Our Captured, Wounded Hearts:
Arundhati Roy On Balakot, Kashmir And India (Huffington Post)
With his reckless “pre-emptive” airstrike on Balakot in Pakistan, Prime Minister Narendra Modi has inadvertently undone what previous Indian governments almost miraculously, succeeded in doing for decades. Since 1947 the Indian Government has bristled at any suggestion that the conflict in Kashmir could be resolved by international arbitration, insisting that it is an “internal matter.” By goading Pakistan into a counter-strike, and so making India and Pakistan the only two nuclear powers in history to have bombed each other, Modi has internationalised the Kashmir dispute. He has demonstrated to the world that Kashmir is potentially the most dangerous place on earth, the flash-point for nuclear war. Every person, country, and organisation that worries about the prospect of nuclear war has the right to intervene and do everything in its power to prevent it.

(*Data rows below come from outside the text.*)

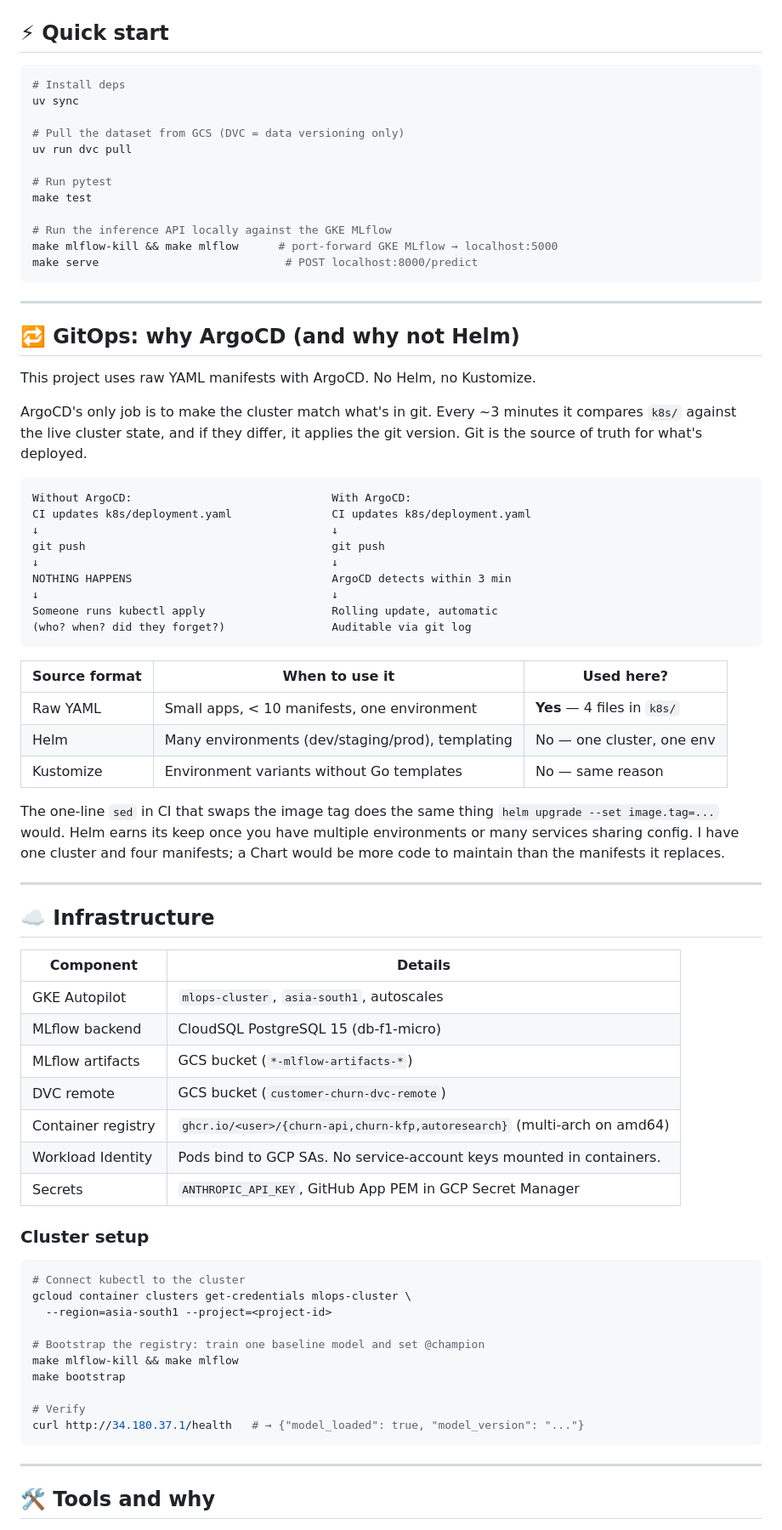
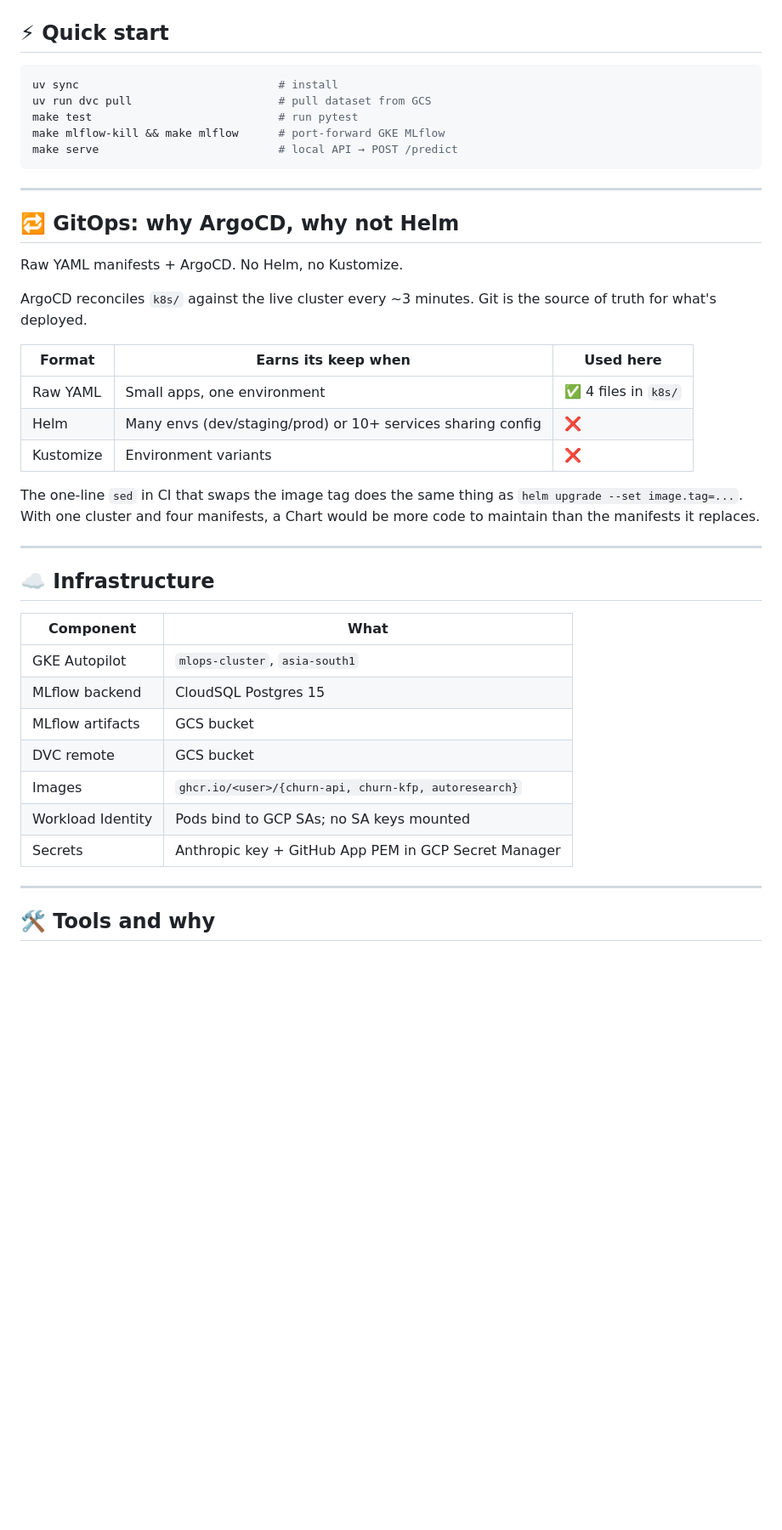
Before and after one commit to my-neme-eh-jeff/ML-deployment-system-for-autoresearch, a Markdown page: README.md, the part around one of its changes. Shown at 85% size. Drawn GitHub-style; blank space fills up the shorter version.

Commit message:
docs(readme): drop pastel classDef colors, remove live IPs, tighten layout [skip ci]

````diff
--- a/README.md
+++ b/README.md
@@ -223,76 +217,42 @@ The starting point is deliberately weak: depth-1 decision tree on one numeric fe
 ## ⚡ Quick start
 
 ```bash
-# Install deps
-uv sync
-
-# Pull the dataset from GCS (DVC = data versioning only)
-uv run dvc pull
-
-# Run pytest
-make test
-
-# Run the inference API locally against the GKE MLflow
-make mlflow-kill && make mlflow      # port-forward GKE MLflow → localhost:5000
-make serve                            # POST localhost:8000/predict
+uv sync                              # install
+uv run dvc pull                      # pull dataset from GCS
+make test                            # run pytest
+make mlflow-kill && make mlflow      # port-forward GKE MLflow
+make serve                           # local API → POST /predict
 ```
 
 ---
 
-## 🔁 GitOps: why ArgoCD (and why not Helm)
+## 🔁 GitOps: why ArgoCD, why not Helm
 
-This project uses raw YAML manifests with ArgoCD. No Helm, no Kustomize.
+Raw YAML manifests + ArgoCD. No Helm, no Kustomize.
 
-ArgoCD's only job is to make the cluster match what's in git. Every ~3 minutes it compares `k8s/` against the live cluster state, and if they differ, it applies the git version. Git is the source of truth for what's deployed.
+ArgoCD reconciles `k8s/` against the live cluster every ~3 minutes. Git is the source of truth for what's deployed.
 
-```
-Without ArgoCD:                              With ArgoCD:
-CI updates k8s/deployment.yaml               CI updates k8s/deployment.yaml
-↓                                            ↓
-git push                                     git push
-↓                                            ↓
-NOTHING HAPPENS                              ArgoCD detects within 3 min
-↓                                            ↓
-Someone runs kubectl apply                   Rolling update, automatic
-(who? when? did they forget?)                Auditable via git log
-```
+| Format | Earns its keep when | Used here |
+|---|---|---|
+| Raw YAML | Small apps, one environment | ✅ 4 files in `k8s/` |
+| Helm | Many envs (dev/staging/prod) or 10+ services sharing config | ❌ |
+| Kustomize | Environment variants | ❌ |
 
-| Source format | When to use it | Used here? |
-|---|---|---|
-| Raw YAML | Small apps, < 10 manifests, one environment | **Yes** — 4 files in `k8s/` |
-| Helm | Many environments (dev/staging/prod), templating | No — one cluster, one env |
-| Kustomize | Environment variants without Go templates | No — same reason |
-
-The one-line `sed` in CI that swaps the image tag does the same thing `helm upgrade --set image.tag=...` would. Helm earns its keep once you have multiple environments or many services sharing config. I have one cluster and four manifests; a Chart would be more code to maintain than the manifests it replaces.
+The one-line `sed` in CI that swaps the image tag does the same thing as `helm upgrade --set image.tag=...`. With one cluster and four manifests, a Chart would be more code to maintain than the manifests it replaces.
 
 ---
 
 ## ☁️ Infrastructure
 
-| Component | Details |
+| Component | What |
 |---|---|
-| GKE Autopilot | `mlops-cluster`, `asia-south1`, autoscales |
-| MLflow backend | CloudSQL PostgreSQL 15 (db-f1-micro) |
-| MLflow artifacts | GCS bucket (`*-mlflow-artifacts-*`) |
-| DVC remote | GCS bucket (`customer-churn-dvc-remote`) |
-| Container registry | `ghcr.io/<user>/{churn-api,churn-kfp,autoresearch}` (multi-arch on amd64) |
-| Workload Identity | Pods bind to GCP SAs. No service-account keys mounted in containers. |
-| Secrets | `ANTHROPIC_API_KEY`, GitHub App PEM in GCP Secret Manager |
-
-### Cluster setup
-
-```bash
-# Connect kubectl to the cluster
-gcloud container clusters get-credentials mlops-cluster \
-  --region=asia-south1 --project=<project-id>
-
-# Bootstrap the registry: train one baseline model and set @champion
-make mlflow-kill && make mlflow
-make bootstrap
-
-# Verify
-curl http://34.180.37.1/health   # → {"model_loaded": true, "model_version": "..."}
-```
+| GKE Autopilot | `mlops-cluster`, `asia-south1` |
+| MLflow backend | CloudSQL Postgres 15 |
+| MLflow artifacts | GCS bucket |
+| DVC remote | GCS bucket |
+| Images | `ghcr.io/<user>/{churn-api, churn-kfp, autoresearch}` |
+| Workload Identity | Pods bind to GCP SAs; no SA keys mounted |
+| Secrets | Anthropic key + GitHub App PEM in GCP Secret Manager |
 
 ---
 
````
Also changed, not shown: other parts of README.md (+105 -113 lines).
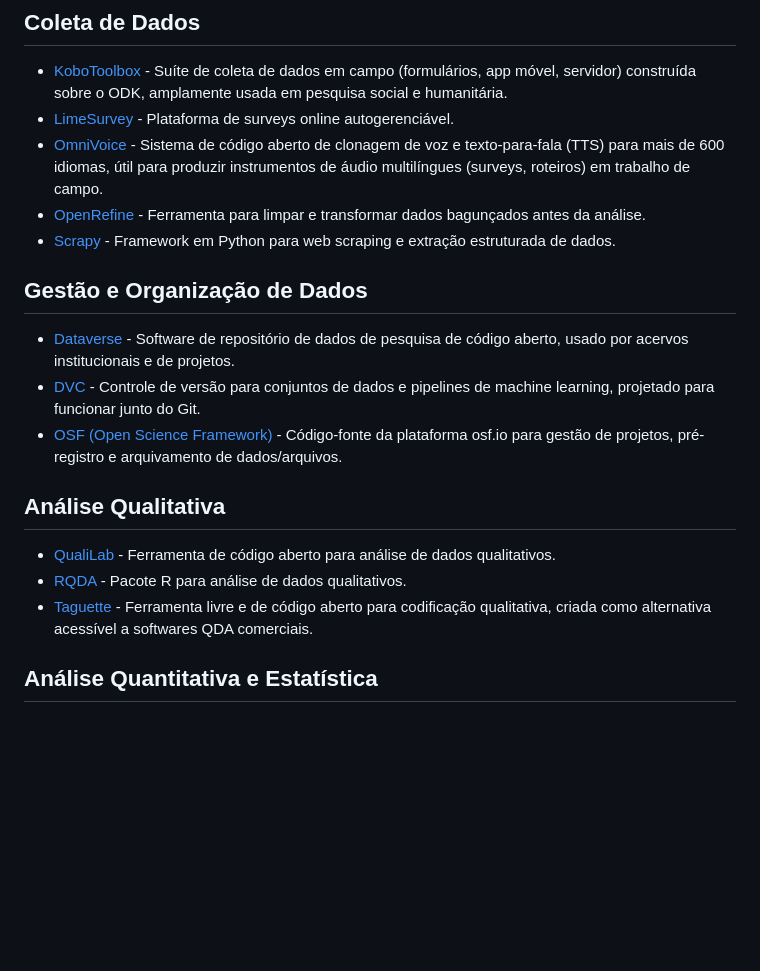
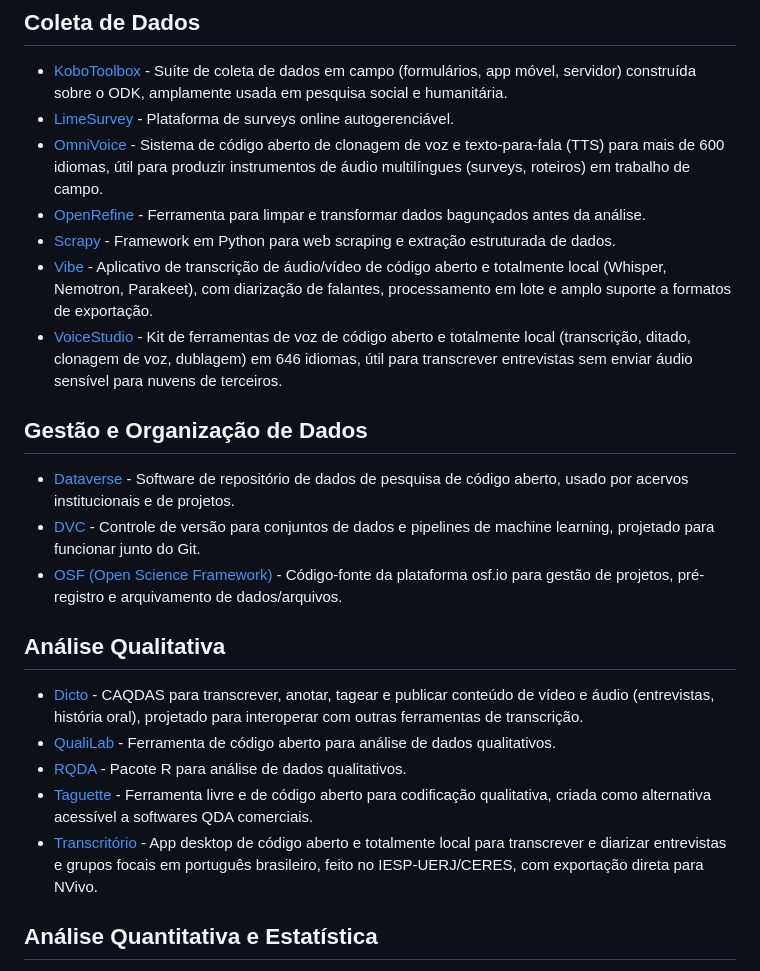
Before and after one commit to mancano-tales/awesome-open-source-research-tools, a Markdown page: README.pt-BR.md, the part around the change. Drawn GitHub-style; blank space fills up the shorter version.

```diff
--- a/README.pt-BR.md
+++ b/README.pt-BR.md
@@ -31,6 +31,8 @@ Esta lista é agnóstica quanto a método e disciplina. Se uma ferramenta é de
 - [OmniVoice](https://github.com/k2-fsa/OmniVoice) - Sistema de código aberto de clonagem de voz e texto-para-fala (TTS) para mais de 600 idiomas, útil para produzir instrumentos de áudio multilíngues (surveys, roteiros) em trabalho de campo.
 - [OpenRefine](https://github.com/OpenRefine/OpenRefine) - Ferramenta para limpar e transformar dados bagunçados antes da análise.
 - [Scrapy](https://github.com/scrapy/scrapy) - Framework em Python para web scraping e extração estruturada de dados.
+- [Vibe](https://github.com/thewh1teagle/vibe) - Aplicativo de transcrição de áudio/vídeo de código aberto e totalmente local (Whisper, Nemotron, Parakeet), com diarização de falantes, processamento em lote e amplo suporte a formatos de exportação.
+- [VoiceStudio](https://github.com/debpalash/VoiceStudio) - Kit de ferramentas de voz de código aberto e totalmente local (transcrição, ditado, clonagem de voz, dublagem) em 646 idiomas, útil para transcrever entrevistas sem enviar áudio sensível para nuvens de terceiros.
 
 ## Gestão e Organização de Dados
 
@@ -40,9 +42,11 @@ Esta lista é agnóstica quanto a método e disciplina. Se uma ferramenta é de
 
 ## Análise Qualitativa
 
+- [Dicto](https://github.com/dictoapp/dicto) - CAQDAS para transcrever, anotar, tagear e publicar conteúdo de vídeo e áudio (entrevistas, história oral), projetado para interoperar com outras ferramentas de transcrição.
 - [QualiLab](https://github.com/LuizPF42/QualiLab) - Ferramenta de código aberto para análise de dados qualitativos.
 - [RQDA](https://github.com/RQDA/RQDA) - Pacote R para análise de dados qualitativos.
 - [Taguette](https://github.com/remram44/taguette) - Ferramenta livre e de código aberto para codificação qualitativa, criada como alternativa acessível a softwares QDA comerciais.
+- [Transcritório](https://github.com/antrologos/Transcritorio) - App desktop de código aberto e totalmente local para transcrever e diarizar entrevistas e grupos focais em português brasileiro, feito no IESP-UERJ/CERES, com exportação direta para NVivo.
 
 ## Análise Quantitativa e Estatística
 
```
Also changed, not shown: README.md (+4 -0 lines).
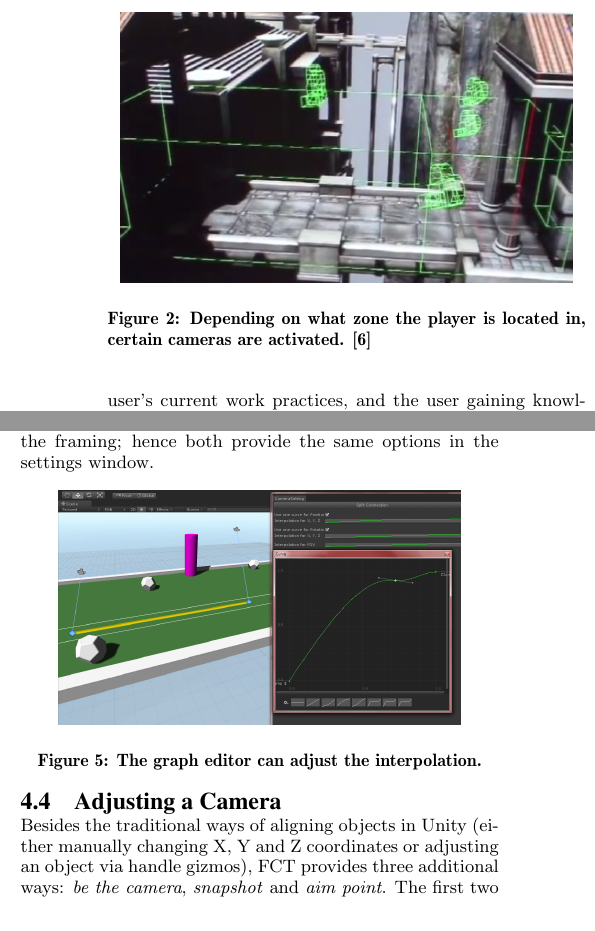
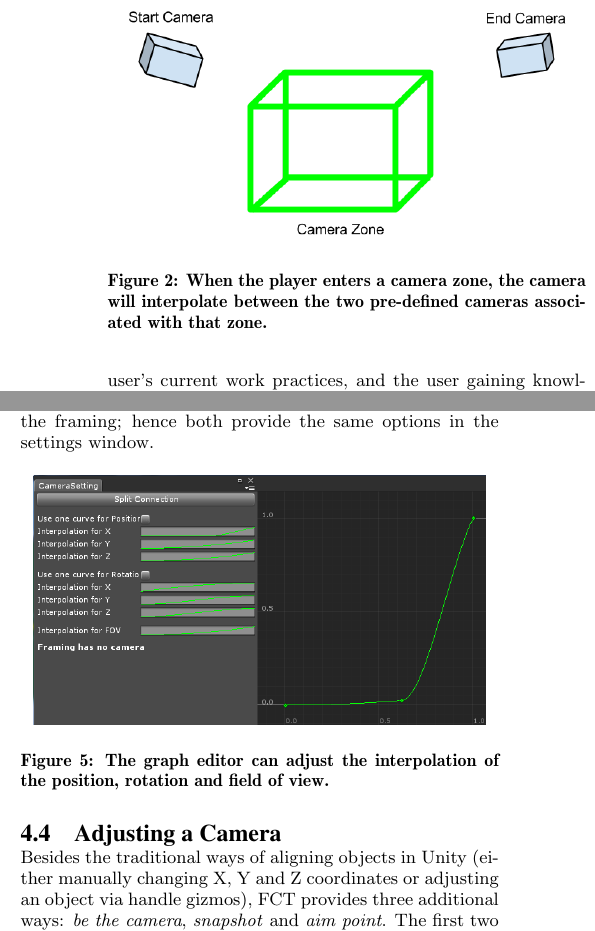
Before and after one commit to Wikzo/p7_paper, a LaTeX paper (P7 paper/master.tex, which reads P7 paper/fct.tex, P7 paper/relatedwork.tex): two parts of the columns of pages 2 and 3 of 8, joined at a grey line, cut at the place of the change. Compiled offline with pdfLaTeX.

Commit message:
GoW and curve pic

```diff
--- a/P7 paper/fct.tex
+++ b/P7 paper/fct.tex
@@ -39,8 +39,8 @@ Since the influence point and camera constitutes a framing, the system has been
 
 \begin{figure}[htbp]
 \centering
-\includegraphics[width=0.4\textwidth]{Pics/curve}
-\caption{The graph editor can adjust the interpolation.}
+\includegraphics[width=0.45\textwidth]{Pics/curve}
+\caption{The graph editor can adjust the interpolation of the position, rotation and field of view.}
 \label{fig:curve}
 \end{figure}
 \subsection{Adjusting a Camera}
--- a/P7 paper/relatedwork.tex
+++ b/P7 paper/relatedwork.tex
@@ -35,8 +35,8 @@ During initial research, we found a tool called Camera Path Animator 3.0 by Jasp
 
 \begin{figure}[htbp]
 \centering
-\includegraphics[width=0.45\textwidth]{Pics/gow_cameraZones}
-\caption{Depending on what zone the player is located in, certain cameras are activated. \protect\cite{gow_camera}}
+\includegraphics[width=0.45\textwidth]{Pics/gow_cameraZones2}
+\caption{When the player enters a camera zone, the camera will interpolate between the two pre-defined cameras associated with that zone.}
 \label{fig:gow_zones}
 \end{figure}
 
```
Also changed, not shown: P7 paper/Pics/curve.png, P7 paper/Pics/gow_cameraZones2.png (added), P7 paper/relatedwork.tex (2 more changed lines).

On February 14 2019, a convoy of 2,500 paramilitary soldiers was attacked in Pulwama (Kashmir) by Adil Ahmad Dar, a 20-year-old Kashmiri suicide-bomber who, it has been declared, belonged to the Pakistan-based Jaish-e-Mohammad. The attack that killed at least 40 men was yet another hideous chapter in the unfolding tragedy of Kashmir. Since 1990, more than seventy thousand people have been killed in the conflict, thousands have “disappeared”, tens of thousands have been tortured and hundreds of young people maimed and blinded by pellet guns. The death toll over the last twelve months has been the highest since 2009. Associated Press reports that almost 570 people have lost their lives, 260 of them militants, 160 civilians and 150 Indian armed personnel who died in the line of duty.
Depending on the lens through which this conflict is viewed, the rebel combatants are called “terrorists”, “militants”, “freedom fighters” or “mujahids”. Most Kashmiris call them ‘mujahids’ and when they are killed, hundreds of thousands of people—whether they agree with their methods or not—turn out for their funerals, to mourn for them and bid them farewell. Indeed, most of the civilians who were killed this past year, are those who put their bodies in the way of harm to allow militants cornered by soldiers to escape.
In this long-drawn-out, blood-drenched saga, the Pulwama bombing is the deadliest, most gruesome attack of all. There are hundreds, if not thousands, of young men in the Kashmir Valley like Adil Ahmed Dar who have been born into war, who have seen such horror that they have become inured to fear and are willing to sacrifice their lives for freedom. Any day there could be another attack, worse, or less-worse than the Pulwama attack. Is the Government of India willing to allow the actions of these young men to control the fate of this country and the whole subcontinent? By reacting in the empty, theatrical way that he did, this is exactly what Narendra Modi has done. He has actually bestowed upon them the power to direct our future. The young Pulwama bomber could not have asked for more.
Most Kashmiris call these rebel combatants ‘mujahids’ and when they are killed, hundreds…
Most Kashmiris call these rebel combatants ‘mujahids’ and when they are killed, hundreds of thousands of people—whether they agree with their methods or not—turn out for their funerals, to mourn for them and bid them farewell.
Indians who valorise their own struggle for Independence from British Rule and virtually worship those who led it are for the most part strangely opaque to Kashmiris who are fighting for the same thing. The armed struggle in Kashmir against what people think of as “Indian Rule” is almost thirty years old. That Pakistan has (at one time officially and now mostly through non-government actors) supported the struggle with arms, men and logistics is hardly a secret. Nor is it a secret that no militant can operate in the war-zone that is Kashmir if they did not have the overt support of local people. Who in their right mind could imagine that this hellishly complicated, hellishly cruel war would be solved or even mitigated in any way by a one-off, hastily executed, theatrical “surgical-strike,” which turns out to have been not-so-surgical after all? A similar “strike” that took place after the 2016 attack on an Indian Army camp in Uri achieved little more than inspiring a Bollywood action film. The Balakot strikes in turn seem to have been inspired by the film. And now the media reports that Bollywood producers are already lining up to copyright “Balakot” as the name of their next film project. On the whole, it has to be said, this absurd waltz looks and smells more “pre-election” than “pre-emptive.”
For the Prime Minister of this country to press its formidable Airforce into performing dangerous theatrics is deeply disrespectful. And what an irony it is, that while this irresponsible nuclear brinkmanship is being played out in our subcontinent, the mighty United States of America is in talks with the Taliban forces whom it has not managed to defeat or dislodge even after 17 years of straight-out war.
The spiraling conflict in the subcontinent is certainly as deadly as it appears to be. But is it as straightforward?